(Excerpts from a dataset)
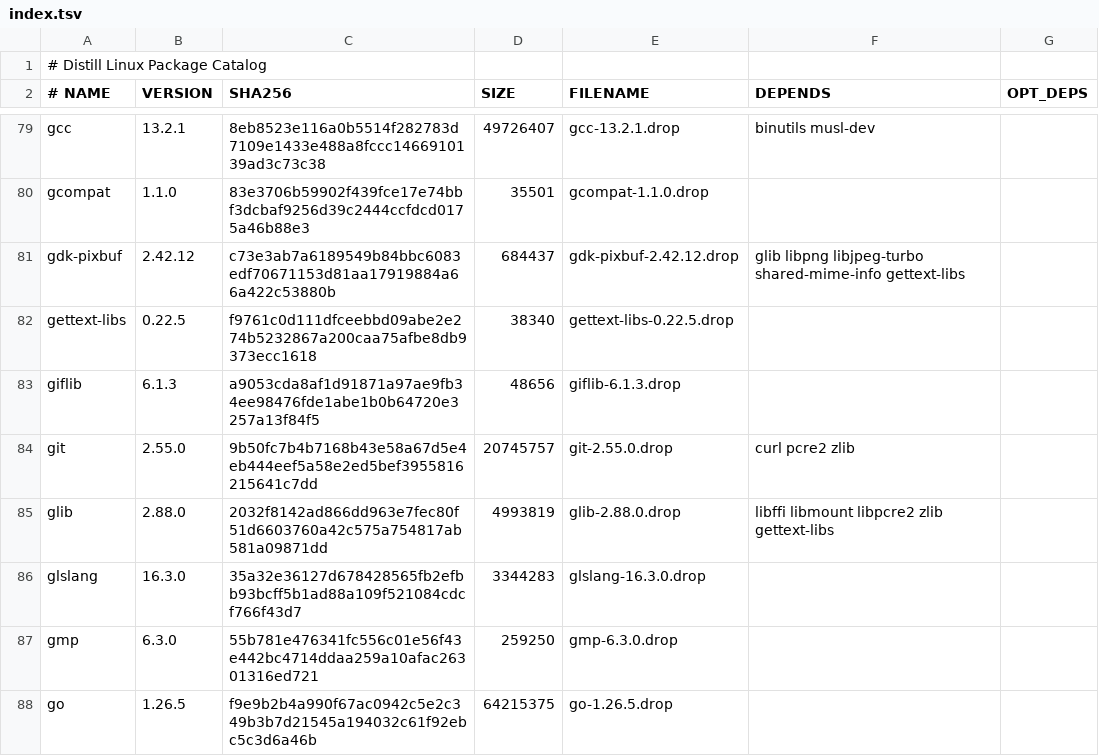
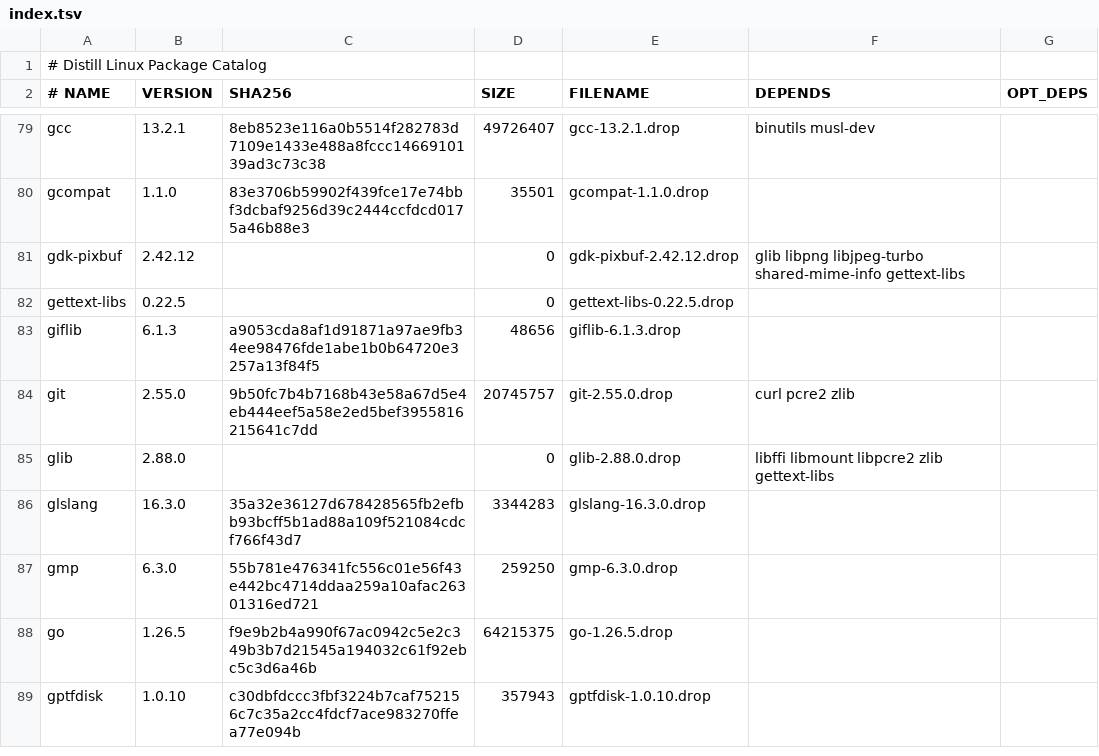
Before and after one commit to distill-linux/distill-linux.github.io, a TSV file: static/ports/index.tsv, drawn as a sheet; only a part is shown, gaps mark what is left out; the shorter side is filled out with more unchanged rows; the diff covers the shown part only.

```diff
--- a/static/ports/index.tsv
+++ b/static/ports/index.tsv
@@ -80,7 +80,7 @@ gcc	13.2.1	8eb8523e116a0b5514f282783d7109e1433e488a8fccc1466910139ad3c73c38	4972
 gcompat	1.1.0	83e3706b59902f439fce17e74bbf3dcbaf9256d39c2444ccfdcd0175a46b88e3	35501	gcompat-1.1.0.drop		
-gdk-pixbuf	2.42.12	c73e3ab7a6189549b84bbc6083edf70671153d81aa17919884a66a422c53880b	684437	gdk-pixbuf-2.42.12.drop	glib libpng libjpeg-turbo shared-mime-info gettext-libs	
-gettext-libs	0.22.5	f9761c0d111dfceebbd09abe2e274b5232867a200caa75afbe8db9373ecc1618	38340	gettext-libs-0.22.5.drop		
+gdk-pixbuf	2.42.12		0	gdk-pixbuf-2.42.12.drop	glib libpng libjpeg-turbo shared-mime-info gettext-libs	
+gettext-libs	0.22.5		0	gettext-libs-0.22.5.drop		
 giflib	6.1.3	a9053cda8af1d91871a97ae9fb34ee98476fde1abe1b0b64720e3257a13f84f5	48656	giflib-6.1.3.drop		
 git	2.55.0	9b50fc7b4b7168b43e58a67d5e4eb444eef5a58e2ed5bef3955816215641c7dd	20745757	git-2.55.0.drop	curl pcre2 zlib	
-glib	2.88.0	2032f8142ad866dd963e7fec80f51d6603760a42c575a754817ab581a09871dd	4993819	glib-2.88.0.drop	libffi libmount libpcre2 zlib gettext-libs	
+glib	2.88.0		0	glib-2.88.0.drop	libffi libmount libpcre2 zlib gettext-libs	
 glslang	16.3.0	35a32e36127d678428565fb2efbb93bcff5b1ad88a109f521084cdcf766f43d7	3344283	glslang-16.3.0.drop		
```
Also changed, not shown: 5 removed rows and 66 edited cells elsewhere in this file, 2 other files.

TASK REQUIREMENTS → With the pictures removed, return the data above word for word.

WRITTEN ANSWER →
Before and after one commit to distill-linux/distill-linux.github.io, a TSV file: static/ports/index.tsv, drawn as a sheet; only a part is shown, gaps mark what is left out; the shorter side is filled out with more unchanged rows; the diff covers the shown part only.

```diff
--- a/static/ports/index.tsv
+++ b/static/ports/index.tsv
@@ -80,7 +80,7 @@ gcc	13.2.1	8eb8523e116a0b5514f282783d7109e1433e488a8fccc1466910139ad3c73c38	4972
 gcompat	1.1.0	83e3706b59902f439fce17e74bbf3dcbaf9256d39c2444ccfdcd0175a46b88e3	35501	gcompat-1.1.0.drop		
-gdk-pixbuf	2.42.12	c73e3ab7a6189549b84bbc6083edf70671153d81aa17919884a66a422c53880b	684437	gdk-pixbuf-2.42.12.drop	glib libpng libjpeg-turbo shared-mime-info gettext-libs	
-gettext-libs	0.22.5	f9761c0d111dfceebbd09abe2e274b5232867a200caa75afbe8db9373ecc1618	38340	gettext-libs-0.22.5.drop		
+gdk-pixbuf	2.42.12		0	gdk-pixbuf-2.42.12.drop	glib libpng libjpeg-turbo shared-mime-info gettext-libs	
+gettext-libs	0.22.5		0	gettext-libs-0.22.5.drop		
 giflib	6.1.3	a9053cda8af1d91871a97ae9fb34ee98476fde1abe1b0b64720e3257a13f84f5	48656	giflib-6.1.3.drop		
 git	2.55.0	9b50fc7b4b7168b43e58a67d5e4eb444eef5a58e2ed5bef3955816215641c7dd	20745757	git-2.55.0.drop	curl pcre2 zlib	
-glib	2.88.0	2032f8142ad866dd963e7fec80f51d6603760a42c575a754817ab581a09871dd	4993819	glib-2.88.0.drop	libffi libmount libpcre2 zlib gettext-libs	
+glib	2.88.0		0	glib-2.88.0.drop	libffi libmount libpcre2 zlib gettext-libs	
 glslang	16.3.0	35a32e36127d678428565fb2efbb93bcff5b1ad88a109f521084cdcf766f43d7	3344283	glslang-16.3.0.drop		
```
Also changed, not shown: 5 removed rows and 66 edited cells elsewhere in this file, 2 other files.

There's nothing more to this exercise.